▶ Exercise data
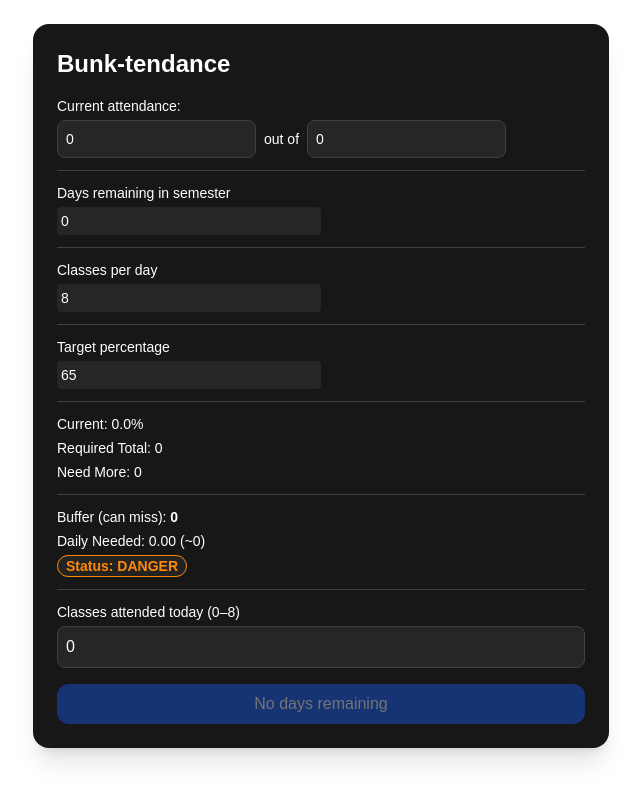
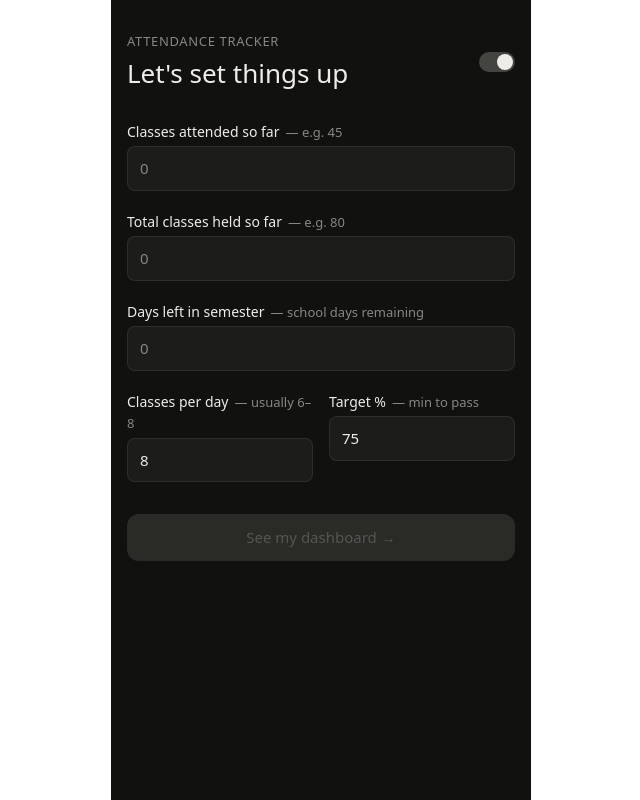
Before and after one commit to constayush/Bunk-Tendence, a Next.js app: page / in a window 1280 px wide. Shown: the whole page, without its empty margins (319-959 px from the left). Built offline with nearby package versions, Linux system fonts and the light colour scheme.

Commit message:
ui update

```diff
--- a/app/page.tsx
+++ b/app/page.tsx
@@ -2,210 +2,332 @@
 
 import { useState, useMemo, useEffect } from "react";
 
+type Step = "setup" | "dashboard";
+type Theme = "dark" | "light";
+
+const DARK: React.CSSProperties = {
+  "--bg":        "#111110",
+  "--bg2":       "#1c1c1a",
+  "--bg3":       "#2a2a27",
+  "--border":    "rgba(255,255,255,0.08)",
+  "--text":      "#f0ede8",
+  "--text2":     "#888780",
+  "--text3":     "#555552",
+} as React.CSSProperties;
+
+const LIGHT: React.CSSProperties = {
+  "--bg":        "#ffffff",
+  "--bg2":       "#f4f3ef",
+  "--bg3":       "#eae9e4",
+  "--border":    "rgba(0,0,0,0.1)",
+  "--text":      "#1a1a18",
+  "--text2":     "#666560",
+  "--text3":     "#aaa9a4",
+} as React.CSSProperties;
+
 export default function AttendanceTracker() {
-  const [CLASSES_PER_DAY, setCLASSES_PER_DAY] = useState<number>(8);
-  const [TARGET_PERCENT, setTARGET_PERCENT] = useState<number>(65);
+  const [step, setStep] = useState<Step>("setup");
+  const [theme, setTheme] = useState<Theme>("dark");
+
+  const [classesPerDay, setClassesPerDay] = useState<number>(8);
+  const [targetPercent, setTargetPercent] = useState<number>(75);
   const [attended, setAttended] = useState<number>(0);
   const [total, setTotal] = useState<number>(0);
   const [daysLeft, setDaysLeft] = useState<number>(0);
-  const [todayInput, setTodayInput] = useState<number>(0);
-
+  const [todayInput, setTodayInput] = useState<number>(8);
+  const [hydrated, setHydrated] = useState(false);
 
   useEffect(() => {
-    setAttended(Number(localStorage.getItem("attended")) || 0);
-    setTotal(Number(localStorage.getItem("total")) || 0);
-    setDaysLeft(Number(localStorage.getItem("daysLeft")) || 0);
-    setCLASSES_PER_DAY(Number(localStorage.getItem("classesPerDay")) || 8);
-    setTARGET_PERCENT(Number(localStorage.getItem("targetPercent")) || 65);
+    const a = Number(localStorage.getItem("att_attended"));
+    const t = Number(localStorage.getItem("att_total"));
+    const d = Number(localStorage.getItem("att_daysLeft"));
+    const c = Number(localStorage.getItem("att_cpd")) || 8;
+    const p = Number(localStorage.getItem("att_target")) || 75;
+
+    setAttended(a);
+    setTotal(t);
+    setDaysLeft(d);
+    setClassesPerDay(c);
+    setTargetPercent(p);
+    setTodayInput(c);
+    const savedTheme = (localStorage.getItem("att_theme") as Theme) || "dark";
+    setTheme(savedTheme);
+    setHydrated(true);
+
+    if (t > 0 && d > 0) setStep("dashboard");
   }, []);
 
+  useEffect(() => {
+    if (!hydrated) return;
+    localStorage.setItem("att_theme", theme);
+    localStorage.setItem("att_attended", String(attended));
+    localStorage.setItem("att_total", String(total));
+    localStorage.setItem("att_daysLeft", String(daysLeft));
+    localStorage.setItem("att_cpd", String(classesPerDay));
+    localStorage.setItem("att_target", String(targetPercent));
+  }, [attended, total, daysLeft, classesPerDay, targetPercent, theme, hydrated]);
+
   const stats = useMemo(() => {
-    const futureClasses = daysLeft * CLASSES_PER_DAY;
+    const futureClasses = daysLeft * classesPerDay;
     const finalTotal = total + futureClasses;
-    const requiredTotal = Math.ceil((TARGET_PERCENT / 100) * finalTotal);
-
+    const requiredTotal = Math.ceil((targetPercent / 100) * finalTotal);
     const neededMore = requiredTotal - attended;
     const canMiss = futureClasses - neededMore;
     const requiredDaily = neededMore / (daysLeft || 1);
-
-    // ✅ Fix #5: Guard against division by zero
     const currentPercent = total > 0 ? (attended / total) * 100 : 0;
-
-    return {
-      futureClasses,
-      finalTotal,
-      requiredTotal,
-      neededMore,
-      canMiss,
-      requiredDaily,
-      currentPercent,
-    };
-  }, [attended, total, daysLeft, CLASSES_PER_DAY, TARGET_PERCENT]);
-
-
-  useEffect(() => {
-    localStorage.setItem("attended", String(attended));
-    localStorage.setItem("total", String(total));
-    localStorage.setItem("daysLeft", String(daysLeft));
-    localStorage.setItem("classesPerDay", String(CLASSES_PER_DAY));
-    localStorage.setItem("targetPercent", String(TARGET_PERCENT));
-  }, [attended, total, daysLeft, CLASSES_PER_DAY, TARGET_PERCENT]);
+    return { futureClasses, finalTotal, requiredTotal, neededMore, canMiss, requiredDaily, currentPercent };
+  }, [attended, total, daysLeft, classesPerDay, targetPercent]);
 
   const submitToday = () => {
     if (daysLeft <= 0) return;
-
-    const attendedToday = Math.min(
-      Math.max(Number(todayInput), 0),
-      CLASSES_PER_DAY
-    );
-
-    setAttended((a) => a + attendedToday);
-    setTotal((t) => t + CLASSES_PER_DAY);
-    setDaysLeft((d) => d - 1);
-    setTodayInput(CLASSES_PER_DAY);
+    const a = Math.min(Math.max(Number(todayInput), 0), classesPerDay);
+    setAttended((x) => x + a);
+    setTotal((x) => x + classesPerDay);
+    setDaysLeft((x) => x - 1);
+    setTodayInput(classesPerDay);
   };
 
-
-  const handleNumberInput = (
-    setter: React.Dispatch<React.SetStateAction<number>>
-  ) => (e: React.ChangeEvent<HTMLInputElement>) => {
-    const val = e.target.value === "" ? 0 : Number(e.target.value);
-    setter(val);
+  const reset = () => {
+    setAttended(0); setTotal(0); setDaysLeft(0);
+    setClassesPerDay(8); setTargetPercent(75); setTodayInput(8);
+    setStep("setup");
   };
 
-  const status = useMemo(() => {
-    if (stats.canMiss < 0) return "FAILED";
-    if (stats.canMiss <= 8) return "DANGER";
-    if (stats.canMiss <= 16) return "RISKY";
-    return "SAFE";
-  }, [stats.canMiss]);
+  const t = theme === "dark";
+  const vars = t ? DARK : LIGHT;
 
-  const statusColor: Record<string, string> = {
-    SAFE: "text-green-400",
-    RISKY: "text-yellow-400",
-    DANGER: "text-orange-400",
-    FAILED: "text-red-500",
-  };
+  const status = (() => {
+    if (stats.canMiss < 0)                       return { label: "At risk",     color: "#E24B4A", bg: t ? "#2a1515" : "#FCEBEB", text: t ? "#f09595" : "#A32D2D" };
+    if (stats.canMiss <= classesPerDay)           return { label: "Danger zone", color: "#EF9F27", bg: t ? "#2a1f0a" : "#FAEEDA", text: t ? "#FAC775" : "#854F0B" };
+    if (stats.canMiss <= classesPerDay * 2)       return { label: "Be careful",  color: "#BA7517", bg: t ? "#241a07" : "#FAEEDA", text: t ? "#EF9F27" : "#633806" };
+    return                                               { label: "You're good", color: "#1D9E75", bg: t ? "#0a1f18" : "#E1F5EE", text: t ? "#5DCAA5" : "#0F6E56" };
+  })();
 
+  const ringPercent = Math.min(stats.currentPercent, 100);
+  const circumference = 2 * Math.PI * 52;
+  const dashOffset = circumference - (ringPercent / 100) * circumference;
+
+  const inp = (setter: (n: number) => void) =>
+    (e: React.ChangeEvent<HTMLInputElement>) => setter(e.target.value === "" ? 0 : Number(e.target.value));
+
+  if (!hydrated) return null;
+
+  if (step === "setup") {
     return (
-    <div className="p-6 mt-6 max-w-xl w-full mx-auto bg-neutral-900 text-white rounded-2xl shadow-xl">
-      <h2 className="text-2xl font-black mb-4">Bunk-tendance</h2>
+      <div style={{ ...vars, background: "var(--bg)", minHeight: "100vh", maxWidth: 420, margin: "0 auto", padding: "2rem 1rem", fontFamily: "system-ui, sans-serif", transition: "background 0.2s" }}>
+        <div style={{ display: "flex", justifyContent: "space-between", alignItems: "center", marginBottom: "1.75rem" }}>
+          <div>
+            <p style={{ fontSize: 13, color: "var(--text2)", margin: 0, fontWeight: 500, letterSpacing: "0.05em", textTransform: "uppercase" }}>
+              Attendance tracker
+            </p>
+            <h1 style={{ fontSize: 26, fontWeight: 500, margin: "0.15rem 0 0", color: "var(--text)" }}>
+              Let's set things up
+            </h1>
+          </div>
+          <ThemeBtn theme={theme} onToggle={() => setTheme(t => t === "dark" ? "light" : "dark")} />
+        </div>
 
-      {/* CURRENT ATTENDANCE */}
-      <div className="text-sm space-y-1">
-        <h1>Current attendance:</h1>
-        <div className="flex gap-2 items-center">
-          <input
-            className="w-fit inline p-2 rounded-lg bg-neutral-800 border border-neutral-700"
-            type="number"
-            placeholder="Classes attended"
-            value={attended}
-            onChange={handleNumberInput(setAttended)}
-          />
-          <span>out of</span>
-          <input
-            className="w-fit inline p-2 rounded-lg bg-neutral-800 border border-neutral-700"
-            type="number"
-            placeholder="Total classes held"
-            value={total}
-            onChange={handleNumberInput(setTotal)}
-          />
+        <div style={{ display: "flex", flexDirection: "column", gap: "1.25rem" }}>
+          <Field label="Classes attended so far" hint="e.g. 45" theme={theme}>
+            <input type="number" min={0} value={attended || ""} onChange={inp(setAttended)}
+              placeholder="0" style={iStyle(theme)} />
+          </Field>
+
+          <Field label="Total classes held so far" hint="e.g. 80" theme={theme}>
+            <input type="number" min={0} value={total || ""} onChange={inp(setTotal)}
+              placeholder="0" style={iStyle(theme)} />
+          </Field>
+
+          <Field label="Days left in semester" hint="school days remaining" theme={theme}>
+            <input type="number" min={0} value={daysLeft || ""} onChange={inp(setDaysLeft)}
+              placeholder="0" style={iStyle(theme)} />
+          </Field>
+
+          <div style={{ display: "grid", gridTemplateColumns: "1fr 1fr", gap: "1rem" }}>
+            <Field label="Classes per day" hint="usually 6–8" theme={theme}>
+              <input type="number" min={1} max={20} value={classesPerDay || ""} onChange={inp(setClassesPerDay)}
+                placeholder="8" style={iStyle(theme)} />
+            </Field>
+            <Field label="Target %" hint="min to pass" theme={theme}>
+              <input type="number" min={1} max={100} value={targetPercent || ""} onChange={inp(setTargetPercent)}
+                placeholder="75" style={iStyle(theme)} />
+            </Field>
           </div>
         </div>
 
-      <hr className="my-3 border-neutral-700" />
+        <button
+          onClick={() => { setTodayInput(classesPerDay); setStep("dashboard"); }}
+          disabled={total === 0 || daysLeft === 0}
+          style={{
+            marginTop: "2rem", width: "100%", padding: "12px",
+            background: total > 0 && daysLeft > 0 ? "var(--text)" : "var(--bg3)",
+            color: total > 0 && daysLeft > 0 ? "var(--bg)" : "var(--text3)",
+            border: "none", borderRadius: "12px",
+            fontSize: 15, fontWeight: 500, cursor: total > 0 && daysLeft > 0 ? "pointer" : "not-allowed",
+            transition: "opacity 0.15s"
+          }}
+        >
+          See my dashboard →
+        </button>
+      </div>
+    );
+  }
 
+  return (
+    <div style={{ ...vars, background: "var(--bg)", minHeight: "100vh", maxWidth: 420, margin: "0 auto", padding: "1.5rem 1rem", fontFamily: "system-ui, sans-serif", transition: "background 0.2s" }}>
 
-      <div className="text-sm space-y-1">
-        <p>Days remaining in semester</p>
-        <input
-          type="number"
-          value={daysLeft}
-          onChange={handleNumberInput(setDaysLeft)}
-          className="w-1/2 p-1 bg-neutral-800 rounded"
-          placeholder="Days left"
-          min={0}
-        />
+      <div style={{ display: "flex", justifyContent: "space-between", alignItems: "center", marginBottom: "1.5rem" }}>
+        <p style={{ margin: 0, fontSize: 13, fontWeight: 500, color: "var(--text2)", letterSpacing: "0.05em", textTransform: "uppercase" }}>
+          Attendance
+        </p>
+        <div style={{ display: "flex", gap: 8, alignItems: "center" }}>
+          <ThemeBtn theme={theme} onToggle={() => setTheme(t => t === "dark" ? "light" : "dark")} />
+          <button onClick={reset} style={{ background: "none", border: "none", fontSize: 12, color: "var(--text3)", cursor: "pointer", padding: "4px 8px" }}>
+            Reset
+          </button>
+        </div>
       </div>
 
-      <hr className="my-3 border-neutral-700" />
+      <div style={{ display: "flex", alignItems: "center", gap: "1.5rem", marginBottom: "1.5rem" }}>
+        <svg width={120} height={120} viewBox="0 0 120 120">
+          <circle cx="60" cy="60" r="52" fill="none" stroke="var(--border)" strokeWidth="8" />
+          <circle cx="60" cy="60" r="52" fill="none"
+            stroke={status.color} strokeWidth="8"
+            strokeDasharray={circumference}
+            strokeDashoffset={dashOffset}
+            strokeLinecap="round"
+            transform="rotate(-90 60 60)"
+            style={{ transition: "stroke-dashoffset 0.6s ease" }}
+          />
+          <text x="60" y="56" textAnchor="middle" fontSize="22" fontWeight="500" fill="var(--text)">{stats.currentPercent.toFixed(0)}%</text>
+          <text x="60" y="72" textAnchor="middle" fontSize="11" fill="var(--text2)">current</text>
+        </svg>
 
-      <div className="text-sm space-y-1">
-        <p>Classes per day</p>
-        <input
-          value={CLASSES_PER_DAY}
-          onChange={handleNumberInput(setCLASSES_PER_DAY)}
-          className="w-1/2 p-1 bg-neutral-800 rounded"
-          placeholder="Classes per day"
-          type="number"
-          min={1}
-        />
+        <div style={{ flex: 1 }}>
+          <div style={{
+            display: "inline-block", padding: "4px 10px", borderRadius: "8px",
+            background: status.bg, color: status.text, fontSize: 13, fontWeight: 500, marginBottom: 12
+          }}>
+            {status.label}
+          </div>
+          <p style={{ margin: "0 0 4px", fontSize: 13, color: "var(--text2)" }}>
+            Target: <strong style={{ color: "var(--text)", fontWeight: 500 }}>{targetPercent}%</strong>
+          </p>
+          <p style={{ margin: "0 0 4px", fontSize: 13, color: "var(--text2)" }}>
+            Can bunk: <strong style={{ color: "var(--text)", fontWeight: 500 }}>{Math.max(stats.canMiss, 0)} classes</strong>
+          </p>
+          <p style={{ margin: 0, fontSize: 13, color: "var(--text2)" }}>
+            Days left: <strong style={{ color: "var(--text)", fontWeight: 500 }}>{daysLeft}</strong>
+          </p>
+        </div>
       </div>
 
-      <hr className="my-3 border-neutral-700" />
-
-      <div className="text-sm space-y-1">
-        <p>Target percentage</p>
-        <input
-          value={TARGET_PERCENT}
-          onChange={handleNumberInput(setTARGET_PERCENT)}
-          className="w-1/2 p-1 bg-neutral-800 rounded"
-          placeholder="Target %"
-          type="number"
-          min={0}
-          max={100}
-        />
+      <div style={{ display: "grid", gridTemplateColumns: "1fr 1fr 1fr", gap: 8, marginBottom: "1.5rem" }}>
+        {[
+          { label: "Attended", value: attended },
+          { label: "Total held", value: total },
+          { label: "Need more", value: Math.max(stats.neededMore, 0) },
+        ].map(({ label, value }) => (
+          <div key={label} style={{ background: "var(--bg2)", borderRadius: "8px", padding: "10px 12px" }}>
+            <p style={{ margin: "0 0 4px", fontSize: 11, color: "var(--text2)", fontWeight: 500 }}>{label}</p>
+            <p style={{ margin: 0, fontSize: 20, fontWeight: 500, color: "var(--text)" }}>{value}</p>
+          </div>
+        ))}
       </div>
 
-      <hr className="my-3 border-neutral-700" />
-
-      <div className="text-sm space-y-1">
-        <p>Current: {stats.currentPercent.toFixed(1)}%</p>
-        <p>Required Total: {stats.requiredTotal}</p>
-        <p>Need More: {stats.neededMore}</p>
+      <div style={{ border: `0.5px solid var(--border)`, borderRadius: "12px", padding: "1rem 1.25rem", background: "var(--bg2)" }}>
+        <p style={{ margin: "0 0 0.75rem", fontSize: 14, fontWeight: 500, color: "var(--text)" }}>
+          Log today
+        </p>
+        <p style={{ margin: "0 0 0.5rem", fontSize: 13, color: "var(--text2)" }}>
+          How many classes did you attend?
+        </p>
+        <div style={{ display: "flex", gap: 8, alignItems: "center" }}>
+          <input type="number" min={0} max={classesPerDay} value={todayInput}
+            onChange={inp(setTodayInput)}
+            style={{ ...iStyle(theme), flex: 1 }} />
+          <span style={{ fontSize: 13, color: "var(--text2)", whiteSpace: "nowrap" }}>
+            of {classesPerDay}
+          </span>
         </div>
 
-      <hr className="my-3 border-neutral-700" />
-
-      <div className="text-sm space-y-1">
-        <p>
-          Buffer (can miss):{" "}
-          <span className="font-semibold">{stats.canMiss}</span>
-        </p>
-        <p>
-          Daily Needed: {stats.requiredDaily.toFixed(2)} (~
-          {Math.ceil(stats.requiredDaily)})
-        </p>
-        <p
-          className={`font-bold w-fit bg-white/5 border rounded-2xl px-2 ${statusColor[status]}`}
-        >
-          Status: {status}
-        </p>
-      </div>
-
-      <hr className="my-3 border-neutral-700" />
-
-      <div className="mt-3">
-        <label className="text-sm block mb-1">
-          Classes attended today (0–{CLASSES_PER_DAY})
-        </label>
-        <input
-          type="number"
-          value={todayInput}
-          min={0}
-          max={CLASSES_PER_DAY}
-          onChange={handleNumberInput(setTodayInput)}
-          className="w-full p-2 rounded-lg bg-neutral-800 border border-neutral-700"
-        />
+        <div style={{ display: "flex", gap: 6, margin: "0.75rem 0" }}>
+          {[0, Math.floor(classesPerDay / 2), classesPerDay].map((v) => (
+            <button key={v} onClick={() => setTodayInput(v)} style={{
+              flex: 1, padding: "6px 0", fontSize: 13,
+              background: todayInput === v ? "var(--text)" : "var(--bg3)",
+              color: todayInput === v ? "var(--bg)" : "var(--text2)",
+              border: `0.5px solid var(--border)`, borderRadius: "8px",
+              cursor: "pointer", transition: "all 0.15s"
+            }}>
+              {v === 0 ? "Bunked" : v === classesPerDay ? "Full day" : "Half day"}
+            </button>
+          ))}
         </div>
 
         <button
           onClick={submitToday}
           disabled={daysLeft <= 0}
-        className="w-full mt-4 bg-blue-600 hover:bg-blue-700 disabled:opacity-40 disabled:cursor-not-allowed p-2 rounded-xl"
+          style={{
+            width: "100%", padding: "10px", marginTop: 4,
+            background: daysLeft > 0 ? "var(--text)" : "var(--bg3)",
+            color: daysLeft > 0 ? "var(--bg)" : "var(--text3)",
+            border: "none", borderRadius: "8px",
+            fontSize: 14, fontWeight: 500,
+            cursor: daysLeft > 0 ? "pointer" : "not-allowed",
+            transition: "all 0.15s"
+          }}
         >
-        {daysLeft <= 0 ? "No days remaining" : "Submit Day"}
+          {daysLeft > 0 ? "Submit day" : "Semester over"}
+        </button>
+      </div>
+
+      <button onClick={() => setStep("setup")} style={{
+        marginTop: "1rem", background: "none", border: "none",
+        fontSize: 13, color: "var(--text3)", cursor: "pointer", padding: "4px 0"
+      }}>
+        ← Edit settings
       </button>
     </div>
   );
 }
+
+function ThemeBtn({ theme, onToggle }: { theme: Theme; onToggle: () => void }) {
+  return (
+    <button onClick={onToggle} style={{
+      width: 36, height: 20, borderRadius: 10, padding: 0, border: "none",
+      background: theme === "dark" ? "#444441" : "#d3d1c7",
+      cursor: "pointer", position: "relative", transition: "background 0.2s", flexShrink: 0
+    }}>
+      <span style={{
+        position: "absolute", top: 2, left: theme === "dark" ? 18 : 2,
+        width: 16, height: 16, borderRadius: "50%",
+        background: theme === "dark" ? "#f0ede8" : "#ffffff",
+        transition: "left 0.2s", display: "block"
+      }} />
+    </button>
+  );
+}
+
+function Field({ label, hint, theme, children }: { label: string; hint?: string; theme: Theme; children: React.ReactNode }) {
+  return (
+    <div>
+      <label style={{ display: "block", fontSize: 14, fontWeight: 500, color: "var(--text)", marginBottom: 4 }}>
+        {label}
+        {hint && <span style={{ fontWeight: 400, color: "var(--text2)", marginLeft: 6, fontSize: 13 }}>— {hint}</span>}
+      </label>
+      {children}
+    </div>
+  );
+}
+
+function iStyle(theme: Theme): React.CSSProperties {
+  return {
+    width: "100%", padding: "10px 12px", boxSizing: "border-box",
+    background: theme === "dark" ? "#1c1c1a" : "#f4f3ef",
+    border: `0.5px solid ${theme === "dark" ? "rgba(255,255,255,0.08)" : "rgba(0,0,0,0.1)"}`,
+    borderRadius: "8px",
+    fontSize: 15, color: theme === "dark" ? "#f0ede8" : "#1a1a18",
+    outline: "none",
+  };
+}
```
Lines whose indentation alone changed are shown as unchanged.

▶ Task objective
Isolate each line of the listing above that includes "page". Copy it.

▶ Expected output
Before and after one commit to constayush/Bunk-Tendence, a Next.js app: page / in a window 1280 px wide. Shown: the whole page, without its empty margins (319-959 px from the left). Built offline with nearby package versions, Linux system fonts and the light colour scheme.
--- a/app/page.tsx
+++ b/app/page.tsx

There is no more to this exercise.